### Problem to work on
Locate the string "data" throughout the material and copy every line in which it occurs.

#####

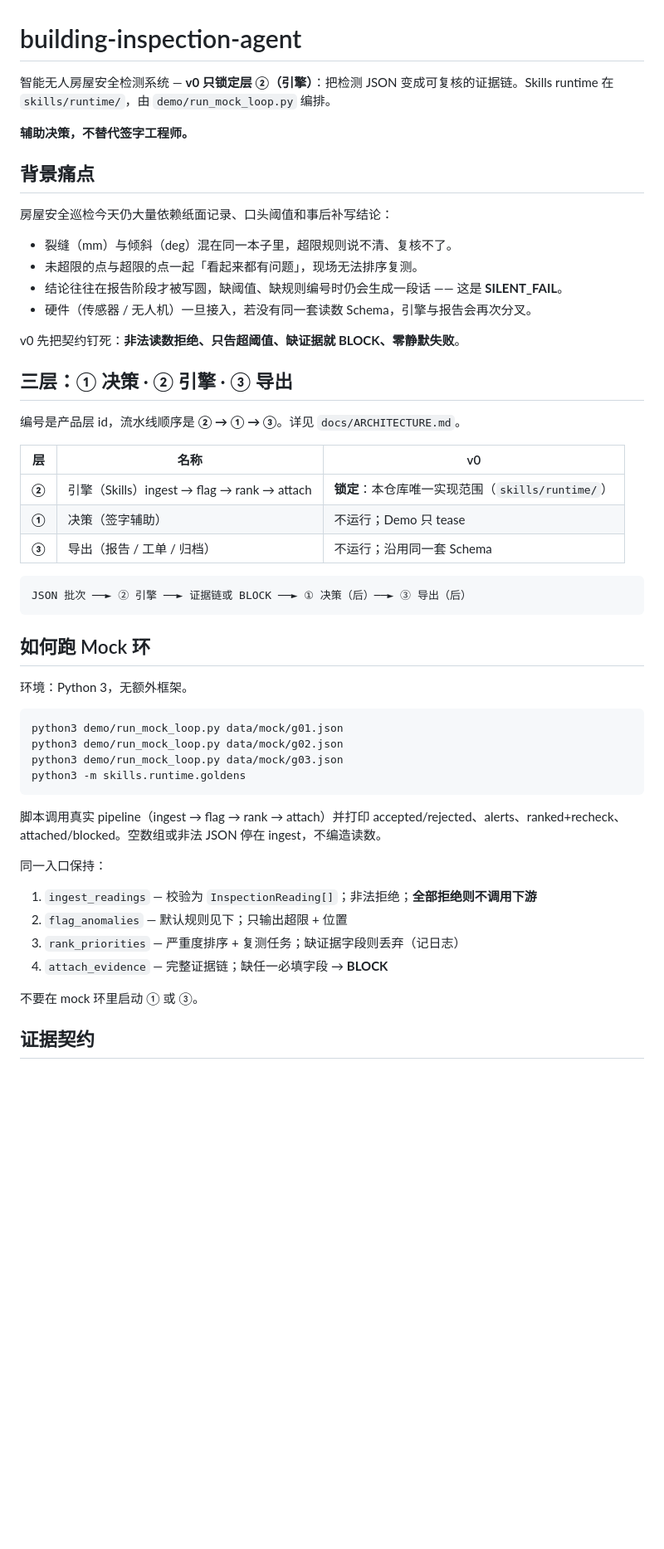
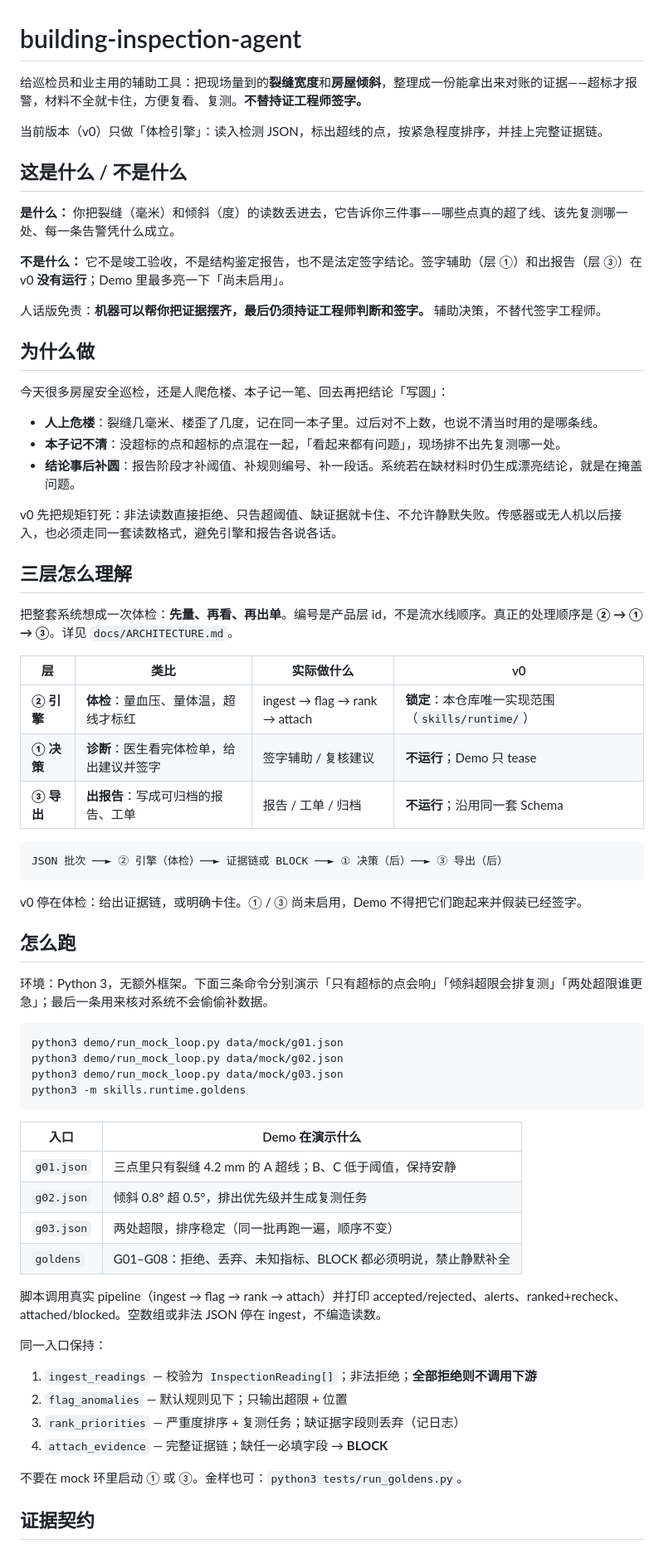
Before and after one commit to VectorJay666/building-inspection-agent, a Markdown page: README.md, the part around one of its changes. Shown at 83% size. Drawn GitHub-style; blank space fills up the shorter version.

Commit message:
docs: make README plain where it explains, precise where it contracts
Rewrite the product story in plain Chinese (pain, three layers, disclaimer, demo intent) while leaving skill names, commands, thresholds, and evidence fields unchanged.

Co-authored-by: 郑永祺 <VectorJay666@users.noreply.github.com>

````diff
--- a/README.md
+++ b/README.md
@@ -1,37 +1,46 @@
 # building-inspection-agent
 
-智能无人房屋安全检测系统 — **v0 只锁定层 ②（引擎）**：把检测 JSON 变成可复核的证据链。Skills runtime 在 `skills/runtime/`，由 `demo/run_mock_loop.py` 编排。
+给巡检员和业主用的辅助工具：把现场量到的**裂缝宽度**和**房屋倾斜**，整理成一份能拿出来对账的证据——超标才报警，材料不全就卡住，方便复看、复测。**不替持证工程师签字。**
 
-**辅助决策，不替代签字工程师。**
+当前版本（v0）只做「体检引擎」：读入检测 JSON，标出超线的点，按紧急程度排序，并挂上完整证据链。
 
-## 背景痛点
+## 这是什么 / 不是什么
 
-房屋安全巡检今天仍大量依赖纸面记录、口头阈值和事后补写结论：
+**是什么：** 你把裂缝（毫米）和倾斜（度）的读数丢进去，它告诉你三件事——哪些点真的超了线、该先复测哪一处、每一条告警凭什么成立。
 
-- 裂缝（mm）与倾斜（deg）混在同一本子里，超限规则说不清、复核不了。
-- 未超限的点与超限的点一起「看起来都有问题」，现场无法排序复测。
-- 结论往往在报告阶段才被写圆，缺阈值、缺规则编号时仍会生成一段话 —— 这是 **SILENT_FAIL**。
-- 硬件（传感器 / 无人机）一旦接入，若没有同一套读数 Schema，引擎与报告会再次分叉。
+**不是什么：** 它不是竣工验收，不是结构鉴定报告，也不是法定签字结论。签字辅助（层 ①）和出报告（层 ③）在 v0 **没有运行**；Demo 里最多亮一下「尚未启用」。
 
-v0 先把契约钉死：**非法读数拒绝、只告超阈值、缺证据就 BLOCK、零静默失败**。
+人话版免责：**机器可以帮你把证据摆齐，最后仍须持证工程师判断和签字。** 辅助决策，不替代签字工程师。
 
-## 三层：① 决策 · ② 引擎 · ③ 导出
+## 为什么做
 
-编号是产品层 id，流水线顺序是 **② → ① → ③**。详见 `docs/ARCHITECTURE.md`。
+今天很多房屋安全巡检，还是人爬危楼、本子记一笔、回去再把结论「写圆」：
 
-| 层 | 名称 | v0 |
-| --- | --- | --- |
-| **②** | 引擎（Skills）ingest → flag → rank → attach | **锁定**：本仓库唯一实现范围（`skills/runtime/`） |
-| **①** | 决策（签字辅助） | 不运行；Demo 只 tease |
-| **③** | 导出（报告 / 工单 / 归档） | 不运行；沿用同一套 Schema |
+- **人上危楼**：裂缝几毫米、楼歪了几度，记在同一本子里。过后对不上数，也说不清当时用的是哪条线。
+- **本子记不清**：没超标的点和超标的点混在一起，「看起来都有问题」，现场排不出先复测哪一处。
+- **结论事后补圆**：报告阶段才补阈值、补规则编号、补一段话。系统若在缺材料时仍生成漂亮结论，就是在掩盖问题。
+
+v0 先把规矩钉死：非法读数直接拒绝、只告超阈值、缺证据就卡住、不允许静默失败。传感器或无人机以后接入，也必须走同一套读数格式，避免引擎和报告各说各话。
+
+## 三层怎么理解
+
+把整套系统想成一次体检：**先量、再看、再出单**。编号是产品层 id，不是流水线顺序。真正的处理顺序是 **② → ① → ③**。详见 `docs/ARCHITECTURE.md`。
+
+| 层 | 类比 | 实际做什么 | v0 |
+| --- | --- | --- | --- |
+| **② 引擎** | **体检**：量血压、量体温，超线才标红 | ingest → flag → rank → attach | **锁定**：本仓库唯一实现范围（`skills/runtime/`） |
+| **① 决策** | **诊断**：医生看完体检单，给出建议并签字 | 签字辅助 / 复核建议 | **不运行**；Demo 只 tease |
+| **③ 导出** | **出报告**：写成可归档的报告、工单 | 报告 / 工单 / 归档 | **不运行**；沿用同一套 Schema |
 
 ```
-JSON 批次 ──► ② 引擎 ──► 证据链或 BLOCK ──► ① 决策（后）──► ③ 导出（后）
+JSON 批次 ──► ② 引擎（体检）──► 证据链或 BLOCK ──► ① 决策（后）──► ③ 导出（后）
 ```
 
-## 如何跑 Mock 环
+v0 停在体检：给出证据链，或明确卡住。① / ③ 尚未启用，Demo 不得把它们跑起来并假装已经签字。
 
-环境：Python 3，无额外框架。
+## 怎么跑
+
+环境：Python 3，无额外框架。下面三条命令分别演示「只有超标的点会响」「倾斜超限会排复测」「两处超限谁更急」；最后一条用来核对系统不会偷偷补数据。
 
 ```bash
 python3 demo/run_mock_loop.py data/mock/g01.json
@@ -39,6 +48,13 @@ python3 demo/run_mock_loop.py data/mock/g02.json
 python3 demo/run_mock_loop.py data/mock/g03.json
 python3 -m skills.runtime.goldens
 ```
+
+| 入口 | Demo 在演示什么 |
+| --- | --- |
+| `g01.json` | 三点里只有裂缝 4.2 mm 的 A 超线；B、C 低于阈值，保持安静 |
+| `g02.json` | 倾斜 0.8° 超 0.5°，排出优先级并生成复测任务 |
+| `g03.json` | 两处超限，排序稳定（同一批再跑一遍，顺序不变） |
+| `goldens` | G01–G08：拒绝、丢弃、未知指标、BLOCK 都必须明说，禁止静默补全 |
 
 脚本调用真实 pipeline（ingest → flag → rank → attach）并打印 accepted/rejected、alerts、ranked+recheck、attached/blocked。空数组或非法 JSON 停在 ingest，不编造读数。
 
@@ -49,6 +65,6 @@ python3 -m skills.runtime.goldens
 3. `rank_priorities` — 严重度排序 + 复测任务；缺证据字段则丢弃（记日志）
 4. `attach_evidence` — 完整证据链；缺任一必填字段 → **BLOCK**
 
-不要在 mock 环里启动 ① 或 ③。
+不要在 mock 环里启动 ① 或 ③。金样也可：`python3 tests/run_goldens.py`。
 
 ## 证据契约
````
Also changed, not shown: other parts of README.md (+12 -1 lines).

#####

### Answer section
 python3 demo/run_mock_loop.py data/mock/g01.json
@@ -39,6 +48,13 @@ python3 demo/run_mock_loop.py data/mock/g02.json
 python3 demo/run_mock_loop.py data/mock/g03.json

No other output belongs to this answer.